I’m continuing with my end-of-year “Best” list posts…

I’m adding this post to ALL END-OF-YEAR “BEST” LISTS FOR 2021 IN ONE PLACE!

Seven years ago I began publishing a regular Classroom Instruction Resources Of The Week post.  You can see all my “Best” lists on instructional strategies here.

Here are my choices from the past few months:

A book about The 1619 Project was recently published (you can learn more about the project at USEFUL RESOURCES FOR LEARNING ABOUT THE 400TH ANNIVERSARY OF BRINGING ENSLAVED AFRICANS TO AMERICA). Congratulations to Nikole Hannah-Jones! I know I’m looking forward to reading it! At the same time, the Pulitzer Center has expanded their teaching resources about it and created a new website at 1619 Education.It’s filled with tried-and-true lesson ideas from teachers across the country and will certainly almost immediately become one of the most popular education sites on the web.

Creating Authentic Audiences for Student Work is from Edutopia. I’m adding it to The Best Places Where Students Can Write For An “Authentic Audience”

A year ago, I wrote The Difference Between “Good” Teaching & “Successful” Teaching – And What This Means For The Next School Year. Larry Cuban, who wrote a piece that prompted me to write that post, now has written another interesting commentary, Whatever Happened to “Ambitious” Teaching? For more info, see David Wees’ What is Ambitious Teaching?

The Smithsonian Learning Lab is a very impressive resource. Here’s a guide on how to use it.

I really like this lesson from Shana White and Edutopia:

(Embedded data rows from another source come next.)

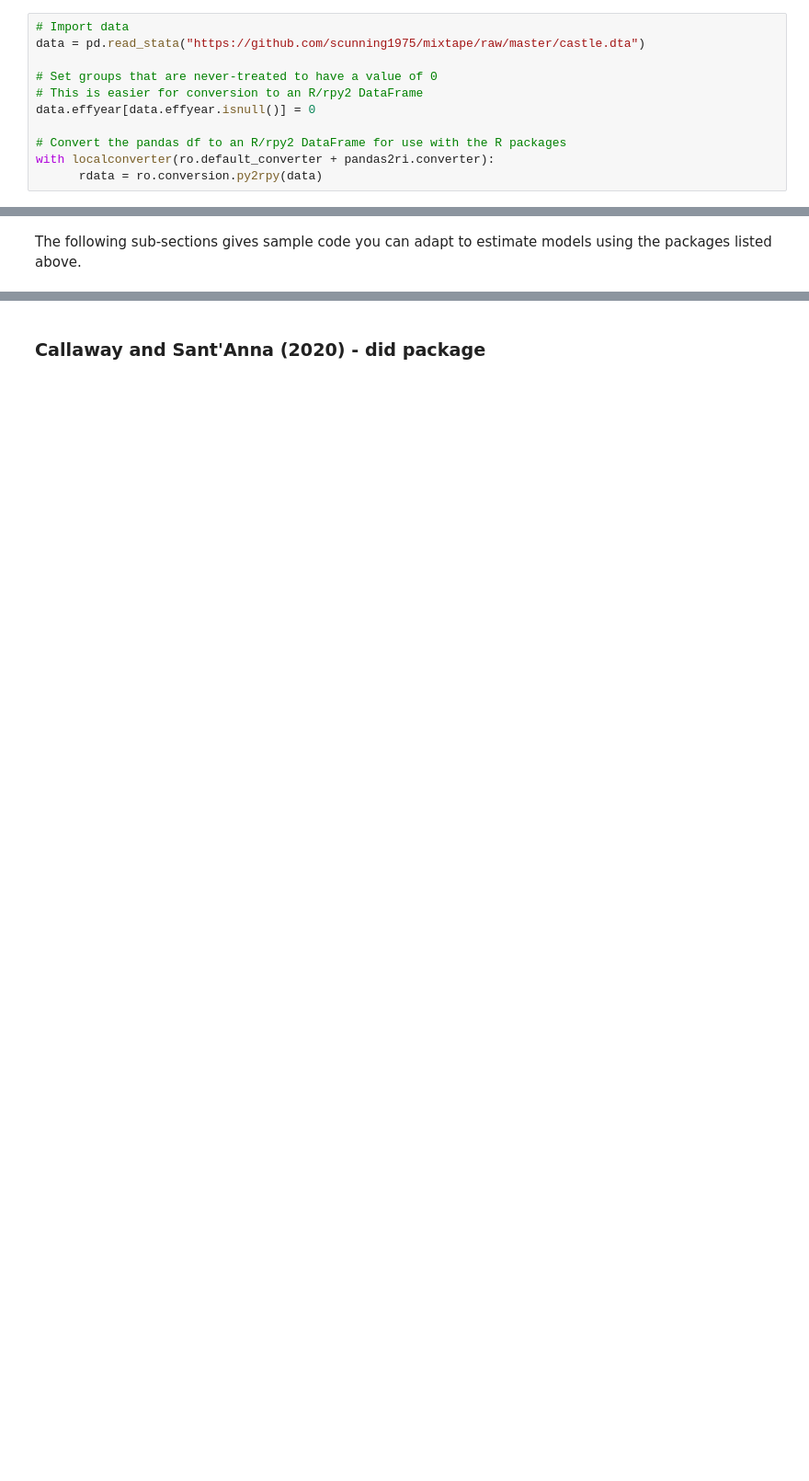
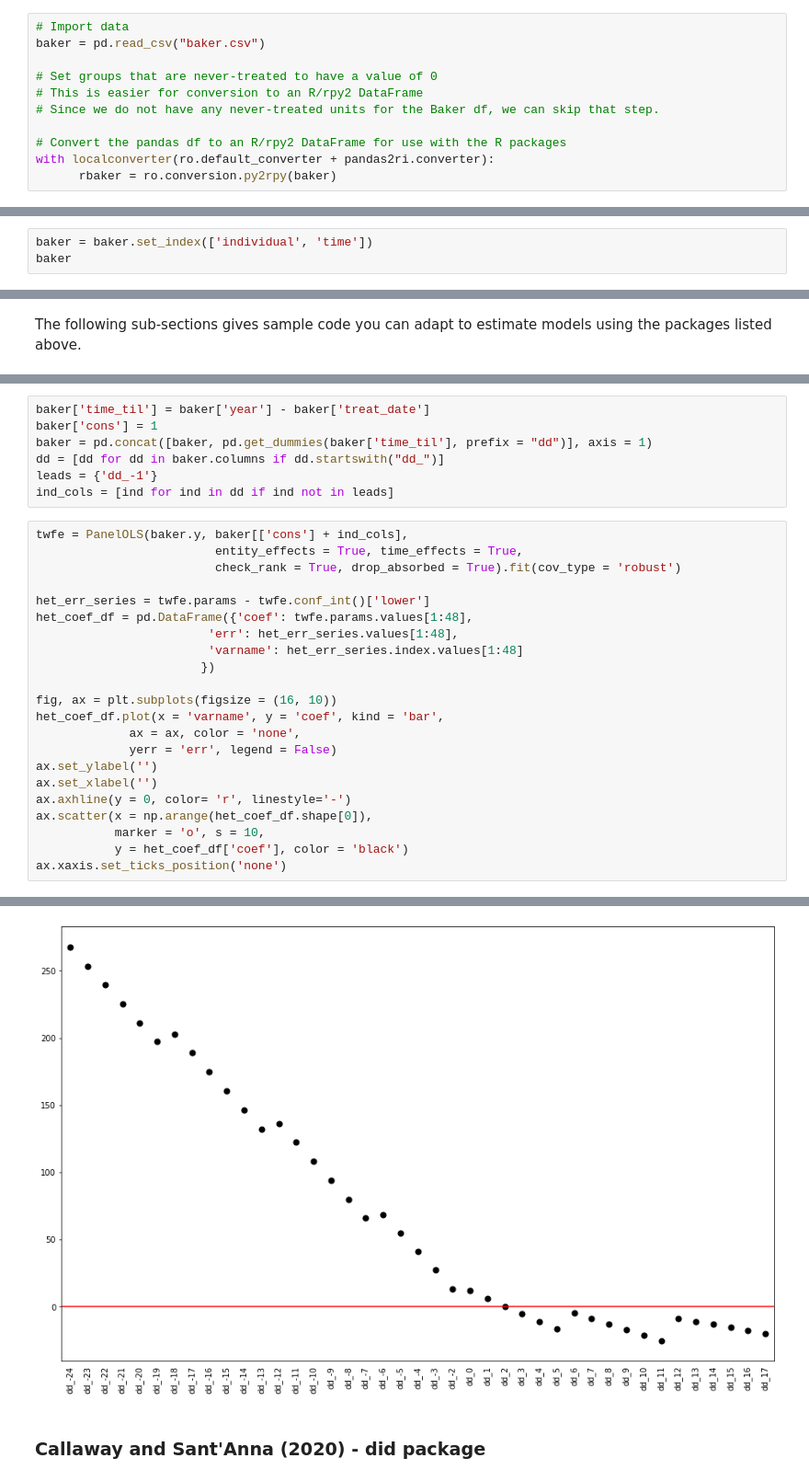
Before and after one commit to causalinfpython/advanced-did, a Jupyter notebook: DIDestimators.ipynb, the cells around one changed output, grey strips where cells are left out. Shown at 92% size. Cells and saved outputs as stored; diff of their text form; blank space fills up the shorter version.

Commit message:
Updated dataset from Castle to Baker.
Uses CS, Sun and Abraham, and TWFE estimators.

```diff
--- a/DIDestimators.ipynb
+++ b/DIDestimators.ipynb
@@ -55,11 +57,11 @@ broom = rpackages.importr('broom')
 # %%
 # Import data
-data = pd.read_stata("https://github.com/scunning1975/mixtape/raw/master/castle.dta")
+baker = pd.read_csv("baker.csv")
 
 # Set groups that are never-treated to have a value of 0
 # This is easier for conversion to an R/rpy2 DataFrame
-data.effyear[data.effyear.isnull()] = 0
+# Since we do not have any never-treated units for the Baker df, we can skip that step.
 
 # Convert the pandas df to an R/rpy2 DataFrame for use with the R packages
 with localconverter(ro.default_converter + pandas2ri.converter):
-      rdata = ro.conversion.py2rpy(data)
+      rbaker = ro.conversion.py2rpy(baker)
@@ -70,0 +68,3 @@ See the caveats in the documentation: https://pandas.pydata.org/pandas-docs/stab
+# %%
+baker = baker.set_index(['individual', 'time'])
+baker
@@ -172,0 +111,30 @@ The following sub-sections gives sample code you can adapt to estimate models us
+# %%
+baker['time_til'] = baker['year'] - baker['treat_date']
+baker['cons'] = 1
+baker = pd.concat([baker, pd.get_dummies(baker['time_til'], prefix = "dd")], axis = 1)
+dd = [dd for dd in baker.columns if dd.startswith("dd_")]
+leads = {'dd_-1'}
+ind_cols = [ind for ind in dd if ind not in leads]
+# %%
+twfe = PanelOLS(baker.y, baker[['cons'] + ind_cols],
+                         entity_effects = True, time_effects = True,
+                         check_rank = True, drop_absorbed = True).fit(cov_type = 'robust')
+
+het_err_series = twfe.params - twfe.conf_int()['lower']
+het_coef_df = pd.DataFrame({'coef': twfe.params.values[1:48],
+                        'err': het_err_series.values[1:48],
+                        'varname': het_err_series.index.values[1:48]
+                       })
+
+fig, ax = plt.subplots(figsize = (16, 10))
+het_coef_df.plot(x = 'varname', y = 'coef', kind = 'bar',
+             ax = ax, color = 'none',
+             yerr = 'err', legend = False)
+ax.set_ylabel('')
+ax.set_xlabel('')
+ax.axhline(y = 0, color= 'r', linestyle='-')
+ax.scatter(x = np.arange(het_coef_df.shape[0]),
+           marker = 'o', s = 10,
+           y = het_coef_df['coef'], color = 'black')
+ax.xaxis.set_ticks_position('none')
+# %% [output]
@@ -173,3 +146,4 @@ The following sub-sections gives sample code you can adapt to estimate models us
+[figure, added]
 # %% [markdown]
 ### Callaway and Sant'Anna (2020) - did package
 # %%
```
Also changed, not shown: parts of 18 cells of this notebook.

The National Museum of American History shares their most popular lesson plans.

A Choice Board for Teaching and Learning With The New York Times is from The NY Times Learning Network.

4 Reading Strategies to Retire This Year (Plus 6 to Try Out!) is from Edutopia. I’m adding it to The Best Posts On Reading Strategies & Comprehension – Help Me Find More!

Teach Writing With The New York Times: Our 2021-22 Curriculum is from The NY Times Learning Network.

Read Write Think has relaunched their website.

Teaching in an Era of Polarization is from NEA News. I’m adding it to The Best Posts & Articles On How To Teach “Controversial” Topics.

Teaching About the Capitol Insurrection is from On Social Studies and Education. I’m adding it to WAYS TO TEACH ABOUT TODAY’S INSURRECTION – SHARE YOUR OWN.

I’m adding this new Edutopia video to The Best Questions To Use For Class Closing Activities — What Are Yours?

Teaching Current Events: Educator Guide is from Facing History, and is updated. I’m adding it to The Best Resources & Ideas For Teaching About Current Events.

Google Arts & Culture is an amazing site, and I have posted about it often. Earlier this year, they finally create a sort of “teacher’s hub” for it (see Finally, Google Creates A Central Teachers’ Hub For Its Amazing “Arts & Culture” Site). More recently, they announced a new Teacher Guide. It seems like almost a guide to their “teacher’s hub.”  The Arts and Culture site is sort of a bottomless pit of amazing stuff, so the more they make it accessible to educators, the better….

Literary Puzzles: Using the Do Now in English is from Codexterous. I’m adding it to The Best Resources For “Do Now” Activities To Begin A Class.

There’s No Excuse for Not Teaching Critical Thinking is from Education Post. I’m adding it to The Best Resources On Teaching & Learning Critical Thinking In The Classroom.

This is the best thing I’ve read about interleaving: INTERLEAVING is from The Learning Agency.

Dos and don’ts for talking about students with disabilities is from Teach Learn Grow.

But what about multiple-choice questions? is from Retrieval Practice. I’m adding it to The Best Ways To Use Multiple Choice Exercises.

Here’s why students don’t revise what they write — and why they should is from The National Writing Project. I’m adding it to The Best Resources On Getting Student Writers To “Buy-Into” Revision – Help Me Find More.